At Mount Vet Hospital we have MPI-approved vets to issue export certificates for cats and dogs travelling to Australia.
New Zealand has an agreement with Australia to make it easier to export your cat or dog there. An Ministry of Primary Industries-approved vet takes care of the export certificate for you and you don't need an animal welfare export certificate. An MPI-approved vet is a New Zealand-registered vet who is not employed by the ministry, but can sign the export certificate, if they are approved under the MPI Export Programme for cats and dogs to Australia.
We strongly advise the use of a registered pet exporter to help arrange tests, treatments, flights, crates and other requirements. Most airlines will only deal with a pet exporter as this adds assurance that all requirements will be completed at the appropriate time before departure. Fees and charges apply.
We also recommend visiting the Ministry for Primary Industries Website for information about any export of pets to Australia and to other countries:
Cats and dogs exported from New Zealand to Australia must comply with the import requirements of Australia listed in this notice as follows:
The animal for export has to be microchipped.
The animal for export has resided in Australia and/or New Zealand for the ninety (90) days prior to the scheduled date of export or since birth, and is not under any quarantine restriction at the time of export.
The animal for export will be least eight (8) weeks old at the time of export.
In the case of a dog, the dog is not one of the following breeds: Pit Bull Terrier type or American Pit Bull, Japanese Tosa, Fila Brasileiro, Dogo Argentino, Perro de Presa Canario or Presa Canario.
The animal is not derived from a domestic/non-domestic hybrid. If the animal is a Bengal cat (Felis catus x Prionailurus bengalensis), it is proven to be five generations removed from the Asian Leopard Cat (Prionailurus bengalensis).
If travelling by air, the animal will be transported in accordance with the container requirements specified in the International Air Transport Association (IATA) Live Animals Regulations.
In the case of a female cat or female dog, the animal will not be more than forty (40) days pregnant, nor suckling young at the time of export.
In the case of a dog it must be noted on the export certificate whether the dog has been continuously resident in New Zealand since birth or the dog has been continuously resident in New Zealand since imported from Australia or the dog has been continuously resident in New Zealand since import from a country other than Australia/ the residency history is unknown (and has been resident in New Zealand for at least twenty-one (21) days prior to the test for Ehrlichia and Leishmania as per clause below*).
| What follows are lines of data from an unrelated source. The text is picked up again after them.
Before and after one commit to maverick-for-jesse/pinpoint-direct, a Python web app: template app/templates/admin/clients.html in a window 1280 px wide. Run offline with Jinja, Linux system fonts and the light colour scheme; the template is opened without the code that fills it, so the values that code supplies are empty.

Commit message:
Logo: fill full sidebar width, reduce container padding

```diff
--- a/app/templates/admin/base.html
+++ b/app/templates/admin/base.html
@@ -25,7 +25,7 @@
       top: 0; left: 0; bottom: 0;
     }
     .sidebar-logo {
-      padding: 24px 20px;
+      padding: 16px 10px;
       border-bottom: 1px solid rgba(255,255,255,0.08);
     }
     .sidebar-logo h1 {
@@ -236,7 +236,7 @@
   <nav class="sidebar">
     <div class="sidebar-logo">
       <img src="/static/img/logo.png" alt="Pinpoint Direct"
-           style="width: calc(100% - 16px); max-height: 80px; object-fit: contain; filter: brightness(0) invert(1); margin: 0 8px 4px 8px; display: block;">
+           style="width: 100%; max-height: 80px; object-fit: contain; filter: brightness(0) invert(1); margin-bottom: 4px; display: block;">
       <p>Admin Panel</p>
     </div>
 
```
In the case of a dog it must be noted on the export certificate if the dog has been resident in mainland Africa (if known).
* In the case of a dog: EITHER
1. Noted that the Veterinarian is satisfied by the “exporter’s declaration” that the dog has been continuously resident in New Zealand since birth or since it was imported from Australia; OR
2. the dog was subjected to an indirect fluorescent antibody test (IFAT) for Ehrlichia canis with negative test results (at 1:40) on a blood sample collected after it has resided in New Zealand for at least twenty-one (21) days. Date of sample collection to be recorded, AND
3. the dog was tested for Leishmania infantum by an indirect fluorescent antibody test (IFAT) or an enzyme linked immunosorbent assay (ELISA), with negative test results on a blood sample collected after it has resided in New Zealand for at least twenty-one (21) days. Date of sample collection, and test used to be recorded.
4. In the case of a dog that has resided in mainland Africa, the dog has been treated for Babesia canis with imidocarb dipropionate:
a) one treatment at 7.5 mg/kg bodyweight OR
b) two treatments at 6 mg/kg bodyweight with an interval of two weeks.
5. The animal has been treated for external and internal parasites within five (5) days of the scheduled time of shipment.
6. The Veterinarian has examined the animal for export and scanned and confirmed the microchip within five (5) days of the scheduled time of shipment and have found it to be fit to travel.
7. Any additional health/treatment information must be attached to the export certificate.
The above information must be declared and signed by the owner on the “exporter’s declaration” part of the export certificate. If the owner cannot present the animal for certification (i.e. if the “exporter declaration’s” is to be signed by an exporter or a representative) then an “Owner Statutory Declaration” signed by the owner in the presence of a Justice of the Peace or other person authorised to take a statutory declaration, must be presented to the certifying veterinarian.